My sense of why the Affordable Care Act failed to inspire the majority of the public is this–
America is hungry for a sane, decent health care system.
The Democrats say to America, “Here’s a nice plate of Spam. It’s a nutritious mix of things kind of mushed together into something you can eat.”
America says, “Yuck.”
The Republicans say, “Here’s a nice plate of smashed light bulbs. They’re the incandescent kind, that Grandma used. Eat up, it builds character. What? You can’t eat broken glass? Then here’s a big plate of nothing– you free-market dropout!”
We’d all rather have steak. I’d rather have a single-payer health care system yesterday, but the Affordable Care Act is a huge step forward toward building a real, sane and adequate health care system that protects Americans from financial ruin if they have accident or illness, and rewards doctors for helping their patients stay healthy. Incidentally– making it harder to profiteer off other people’s misfortune.
The Affordable Care Act requires insurance companies to keep administrative costs down and put the premiums into health services.
I was out with Mr.Green at Hope St. Pizza tonight and heard a bunch of guys at the next table talking about the Supremes. One of them was a nurse. I called out to them and did the fist pump and we all cheered.
My Mom listens to crazy radio. I’m waiting to hear her take on this. The ACA has benefits for people on Medicare that will save her from some co-pays and medication expenses. But she’ll tell me it’s a bad thing. Because Death Panels.
My sister-in-law is wondering if there’s going to be part-time Death Panel positions open. She’s a teacher, uses the Glare of Death to cow her students and has some time to pick up a summer job.
I am hugely relieved that we are not back to square one. My family benefits from the provision of the ACA that lets young adults stay on their parent’s insurance. I have been at meetings at the Department of Health where a blueprint for insuring all Rhode Islanders is being drawn up, and the ACA is crucial. It’s way better to be sitting comfortably inside our beautiful Statehouse, than to be standing out on the lawn waving a sign. I’ve done enough of that the past three years. I wish Dave St.Germain were alive to see this day.
Mother Jones has a list of ten things you get now that Obamacare is upheld…
1) Insurance companies can no longer impose lifetime coverage limits on your insurance. Never again will you face the risk of getting really sick and then, a few months in, having your insurer tell you, “Sorry, you’ve ‘run out’ of coverage.” Almost everyone I’ve met knows someone who had insurance but got really, really sick (or had a kid get really sick) and ran into a lifetime cap.
You’ll say, “Well, duh. Any reasonable society would take these things for granted.”
But we came within a whisker of never getting the ACA passed in Congress, and the Supremes passed it in a 5-4. This is a day in History.

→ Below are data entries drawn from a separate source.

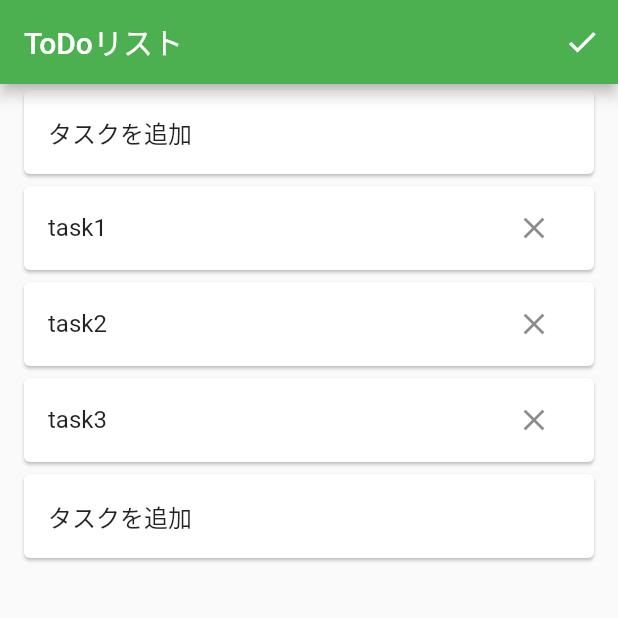
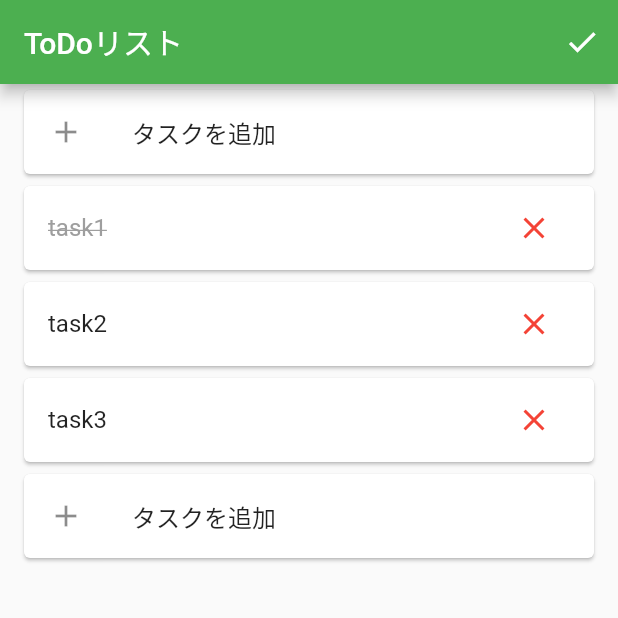
Before and after one commit to mihiron/memo_by_riverpod, a Flutter app: the screen it shows after launch, after a tap on "task1", after a tap on the "mode edit" icon, on a phone screen of 412 x 824 dp, the top half of it. Run offline on Flutter 3.47's test engine with Material 2 defaults, Android fonts, the phone set to English and light mode, and no system bars; our stand-ins replace flutter_riverpod.

Commit message:
UIの修正

```diff
--- a/lib/views/home_page.dart
+++ b/lib/views/home_page.dart
@@ -34,6 +34,7 @@ class MyHomePage extends ConsumerWidget {
         header: isEditMode
             ? Card(
                 child: ListTile(
+                  leading: const Icon(Icons.add),
                   title: const Text('タスクを追加'),
                   onTap: () =>
                       showEditTaskDialog(context, AddEditMode.addFirst),
@@ -43,6 +44,7 @@ class MyHomePage extends ConsumerWidget {
         footer: isEditMode
             ? Card(
                 child: ListTile(
+                  leading: const Icon(Icons.add),
                   title: const Text('タスクを追加'),
                   onTap: () => showEditTaskDialog(context, AddEditMode.addLast),
                 ),
@@ -53,7 +55,15 @@ class MyHomePage extends ConsumerWidget {
             Card(
               key: Key('$index'),
               child: ListTile(
-                title: Text(taskList[index].name),
+                title: Text(
+                  taskList[index].name,
+                  style: taskList[index].isCompleted
+                      ? const TextStyle(
+                          decoration: TextDecoration.lineThrough,
+                          color: Colors.grey,
+                        )
+                      : null,
+                ),
                 onTap: () {
                   isEditMode
                       ? showEditTaskDialog(context, AddEditMode.edit,
@@ -64,7 +74,7 @@ class MyHomePage extends ConsumerWidget {
                     ? IconButton(
                         onPressed: () =>
                             ref.read(tasksProvider.notifier).deleteTask(index),
-                        icon: const Icon(Icons.clear))
+                        icon: const Icon(Icons.clear, color: Colors.red))
                     : (taskList[index].isCompleted
                         ? const Icon(Icons.check, color: Colors.green)
                         : null),
```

[the writer means no disrespect to Spam, or any of Hormel's fine canned meat products.]
A candlelight service was held last night at the State House for Dave St. Germain. It was the right place, Dave was such a presence there. It was a warm night with a gentle breeze, unlike the many bitter winter days we gathered for the causes that Dave devoted his life to. His brother-in-law spoke and his family received condolences from his many friends. Dave’s life was a long and complicated story. We say the system failed him, and as his friend I regret not staying closer. I knew that he lived with pain, but not that he felt despair.
A system is made up of individuals, each one human and fallible. People usually want to do the right thing. In a more merciful world we would do it more often. Dave worked for that world, and that is what he leaves us.
I can’t believe he’s gone. He was only 43, he seemed so on top of things.
Dave was a friend, he helped configure my computer. He talked a group of us at First Unitarian into cooking a hot meal for the homeless men living at Harrington Hall. He had a room at Crossroads for himself, but his life was never secure. He struggled to pay his monthly rent, a percentage of his disability check.
He was an activist, a leader, confident and well-spoken. He kept his pain to himself but walked with a limp and didn’t sleep well.
I wish with all my heart that he had found someone to take over his life when he was driven to such despair. I’m angry with him for eluding his dear friend’s best efforts to protect him. Today I met with people who were close to him, who really tried to get him help. I wish he had called someone, but he knew the system well and did not choose to go that way. Now we are missing a gifted and loved advocate for justice.
Dave was someone who helped solve other people’s problems. He had many friends. We will miss him. I wonder, and will always wonder, why he had to end his life that way.